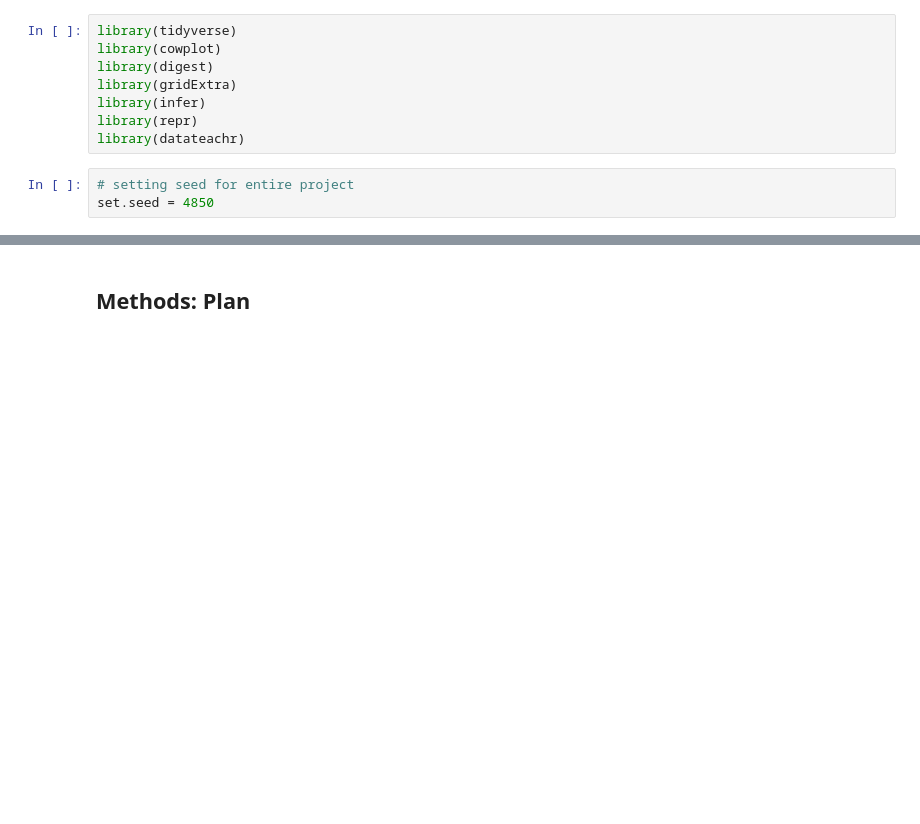
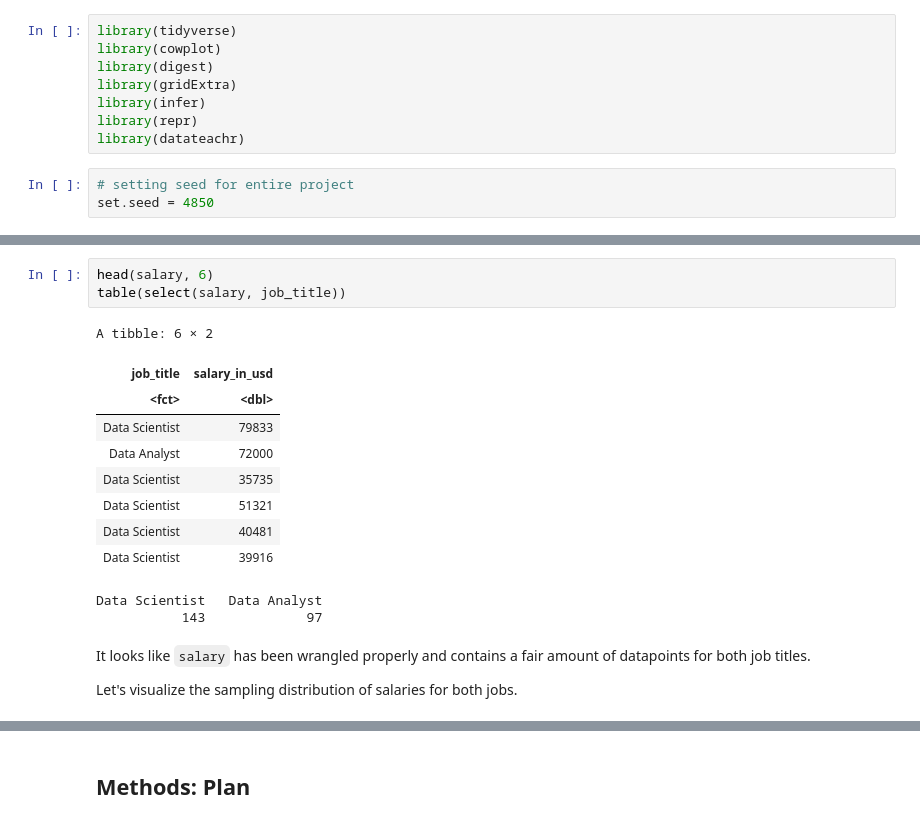
Before and after one commit to aaryan-rampal/stat-201-project, a Jupyter notebook: proposal.ipynb, the cells around one changed output, grey strips where cells are left out. Drawn from its saved outputs; the diff is of its cells as text; blank space fills up the shorter version.

```diff
--- a/proposal.ipynb
+++ b/proposal.ipynb
@@ -77,3 +66,22 @@ Data Scientist   Data Analyst
+# %%
+head(salary, 6)
+table(select(salary, job_title))
+# %% [output]
+A tibble: 6 × 2
+| job_title | salary_in_usd |
+| <fct> | <dbl> |
+| Data Scientist | 79833 |
+| Data Analyst | 72000 |
+| Data Scientist | 35735 |
+| Data Scientist | 51321 |
+| Data Scientist | 40481 |
+| Data Scientist | 39916 |
+Data Scientist   Data Analyst
+           143             97
+# %% [markdown]
+It looks like `salary` has been wrangled properly and contains a fair amount of datapoints for both job titles.
+
+Let's visualize the sampling distribution of salaries for both jobs.
 # %%
 options(repr.plot.height = 8, repr.plot.width = 10)
 
```
Also changed, not shown: parts of 9 cells of this notebook.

• Assigned task
Bring together every line in the entries that holds the string "Scientist".

• Answer for this exercise
@@ -77,3 +66,22 @@ Data Scientist   Data Analyst
+| Data Scientist | 79833 |
+| Data Scientist | 35735 |
+| Data Scientist | 51321 |
+| Data Scientist | 40481 |
+| Data Scientist | 39916 |
+Data Scientist   Data Analyst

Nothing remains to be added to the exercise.